Attorneys for both sides were in court as Spears’ side requested to delay the case while they gather all the relevant financial documents (the conservatorship makes it a little tricky) but Federline is balking and wants the case to continue on schedule.
According to court documents obtained by The Blast, Spears claims the $20,000/month she pays K-Fed in child support is just the tip of the iceberg in what she pays for the kids. The “Toxic” singer says in addition, she pays for the kids’ private school, tutoring, all sports and extracurricular activities, clothing, electronics, computers, and phones.
Britney Spears says that since she and Federline currently have 50/50 custody and that the $20k figure has been paid on time, every month, and it represents plenty of money to take care of the kids. more than she should … so an increase is uncalled for.
In his opposition, K-Fed claims if the case goes on any longer, it will cause harm to the kids because they are starting school soon and he wants to get a house closer to school. He also claims he owes his attorney, Mark Vincent Kaplan, $80,000 in legal fees. K-Fed also says that the attorney fees could reach over $200,000.
The case remains ongoing.
As The Blast first reported, Federline put Spears on notice back in February that he wanted to re-examine their financial arrangements now that she’s making a ton of money.
The “Toxic” singer cuts a check for $20,000/month to Federline for their two sons, Jayden and Sean, which was based on a percentage of her income at the time the deal was hashed out.
Since her amazing comeback in recent years, Britney Spears has earned a ton of dough, especially with her Las Vegas residency where she banked $475,000 per show. She’s reportedly made around $15 million per year from the gig.

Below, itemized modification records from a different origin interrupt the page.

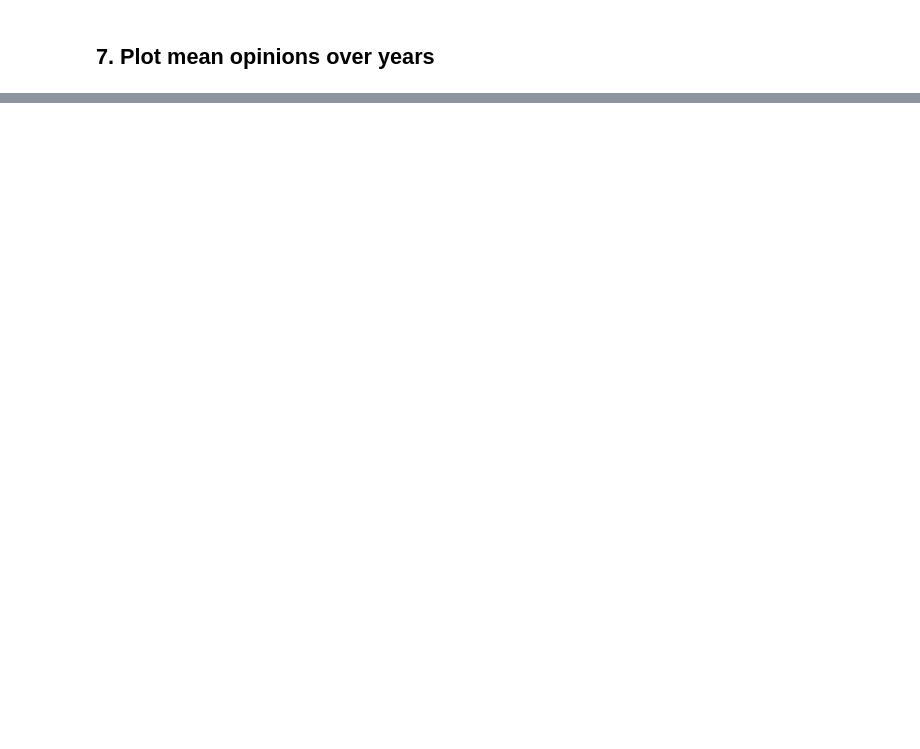
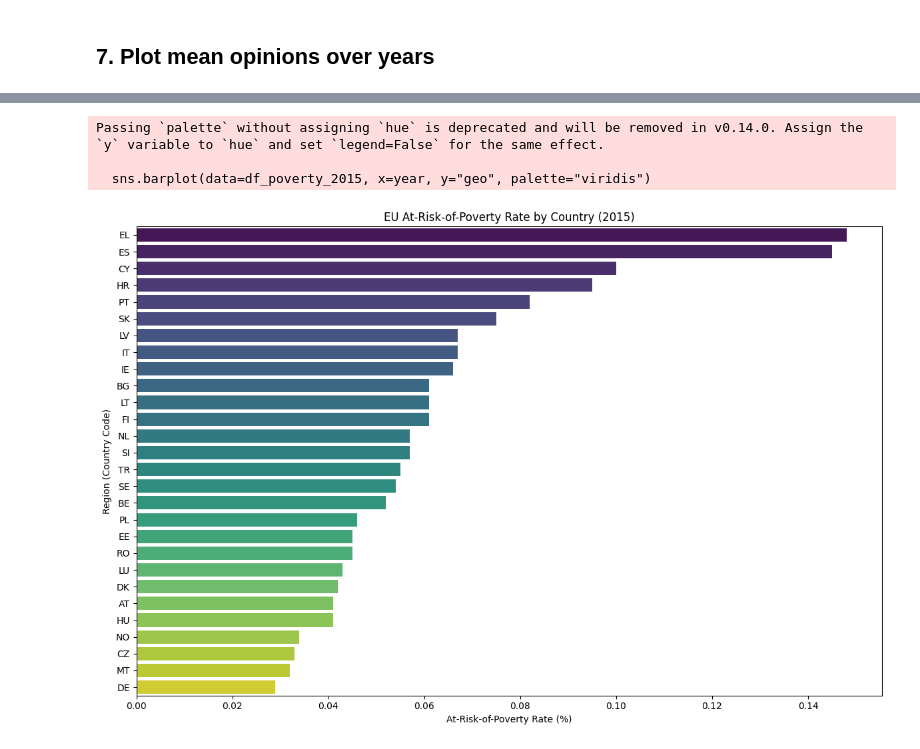
Before and after one commit to tinasophie15/CMSS_Project_Group_15, a Jupyter notebook: src/cmss_group_15.ipynb, the cells around one changed output, grey strips where cells are left out. Saved outputs shown, nothing was run; the diff lists cells and outputs as text; code cells hidden in the pictures; blank space fills up the shorter version.

```diff
--- a/src/cmss_group_15.ipynb
+++ b/src/cmss_group_15.ipynb
@@ -107,6 +107,14 @@ result_dir.mkdir(parents=True, exist_ok=True)
 ## 1. Read Eurostat data
 # %% [markdown]
 Firstly, we download the necessary datasets via the `eurostat` API.
+# %%
+non_eu_entities = ['EU27_2020', 'EA20']
+
+def drop_non_eu(df):
+    df = df.copy()
+    if "geo\\TIME_PERIOD" in df.columns:
+        df = df.rename(columns={"geo\\TIME_PERIOD": "geo"})  # unify naming
+    return df[~df["geo"].isin(non_eu_entities)]
 # %%
 df_orig_mean_median_income = eurostat.get_data_df("ilc_di03")
 df_orig_gini_coefficient = eurostat.get_data_df("ilc_di12")
@@ -383,0 +445,15 @@ plt.show()
+# %%
+df_poverty_2015 = df_unemployment_rate[["geo", year]].dropna().sort_values(year, ascending=False)
+
+plt.figure(figsize=(12, 8))
+sns.barplot(data=df_poverty_2015, x=year, y="geo", palette="viridis")
+plt.xlabel("At-Risk-of-Poverty Rate (%)")
+plt.ylabel("Region (Country Code)")
+plt.title(f"EU At-Risk-of-Poverty Rate by Country ({year})")
+plt.tight_layout()
+plt.show()
+# %% [output]
+Passing `palette` without assigning `hue` is deprecated and will be removed in v0.14.0. Assign the `y` variable to `hue` and set `legend=False` for the same effect.
+
+  sns.barplot(data=df_poverty_2015, x=year, y="geo", palette="viridis")
+[figure, added]
```
Also changed, not shown: parts of 9 cells of this notebook.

Federline claims he does not know Spears’ true income because she has refused to disclose anything about her finances to him. On the other hand, he claims to only make about $3,000/month and outlined his financial woes in a rather depressing declaration, writing, “My income has changed significantly since the child support was last modified in approximately 2008 because I no longer earn a six-figure income like I did in 2008. I am no longer able to perform as a dancer due to my age, and I have not been as successful in putting out new music as I was in 2008. I am simply less of a “name” and less in demand than I was in 2008, which has negatively affected my income.”